● What is required
Each record below is to be copied exactly; the pictures are to be omitted.

● Data under study
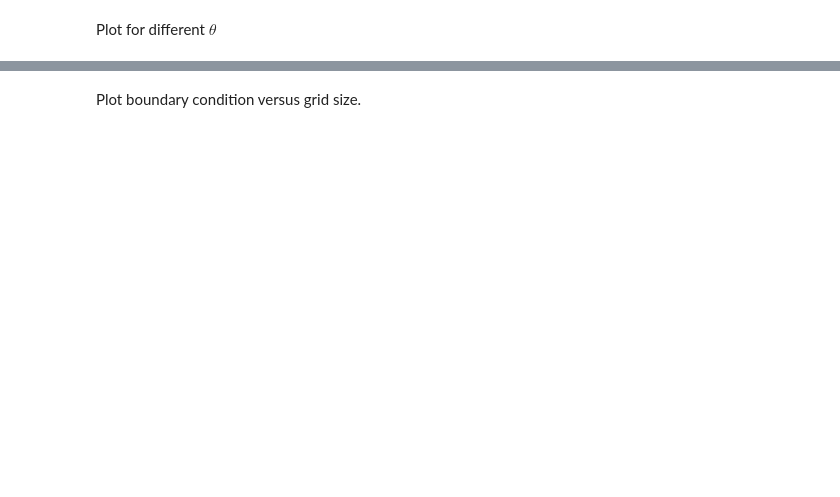
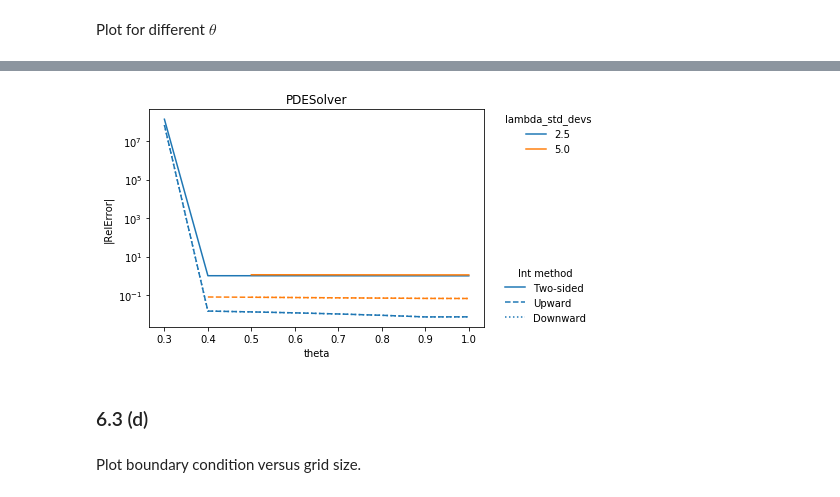
Before and after one commit to sschlenkrich/QuantLibPython, a Jupyter notebook: hom62.ipynb, the cells around one changed output, grey strips where cells are left out. Cells and saved outputs as stored; diff of their text form; code cells hidden in the pictures; blank space fills up the shorter version.

```diff
--- a/hom62.ipynb
+++ b/hom62.ipynb
@@ -656,7 +689,7 @@ Plot for different $\theta$
 %%timeit -r 1
 %%capture
 table,time_table = compute_integration2_multiple(
-    lambda_std_devs=[2.5],
+    lambda_std_devs=[2.5,5],
     n_grid_points=[101],
     hs=[10**(-10)],
     theta=[i/10 for i in range(3,11,1)],
@@ -666,10 +701,14 @@ table,time_table = compute_integration2_multiple(
 # %%
 plotRelativeError2(
     table,'I',
-    leg1='n_grid_points',leg2=None,title='PDESolver',
+    leg1='lambda_std_devs',leg2=None,title='PDESolver',
     x_axis='theta',x_axis_label='theta',
     x_log_scale=False
 )
+# %% [output]
+[figure, added]
+# %% [markdown]
+### 6.3 (d)
 # %% [markdown]
 Plot boundary condition versus grid size.
 # %%
```
Also changed, not shown: parts of 20 cells of this notebook.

● Task output
Before and after one commit to sschlenkrich/QuantLibPython, a Jupyter notebook: hom62.ipynb, the cells around one changed output, grey strips where cells are left out. Cells and saved outputs as stored; diff of their text form; code cells hidden in the pictures; blank space fills up the shorter version.

```diff
--- a/hom62.ipynb
+++ b/hom62.ipynb
@@ -656,7 +689,7 @@ Plot for different $\theta$
 %%timeit -r 1
 %%capture
 table,time_table = compute_integration2_multiple(
-    lambda_std_devs=[2.5],
+    lambda_std_devs=[2.5,5],
     n_grid_points=[101],
     hs=[10**(-10)],
     theta=[i/10 for i in range(3,11,1)],
@@ -666,10 +701,14 @@ table,time_table = compute_integration2_multiple(
 # %%
 plotRelativeError2(
     table,'I',
-    leg1='n_grid_points',leg2=None,title='PDESolver',
+    leg1='lambda_std_devs',leg2=None,title='PDESolver',
     x_axis='theta',x_axis_label='theta',
     x_log_scale=False
 )
+# %% [output]
+[figure, added]
+# %% [markdown]
+### 6.3 (d)
 # %% [markdown]
 Plot boundary condition versus grid size.
 # %%
```
Also changed, not shown: parts of 20 cells of this notebook.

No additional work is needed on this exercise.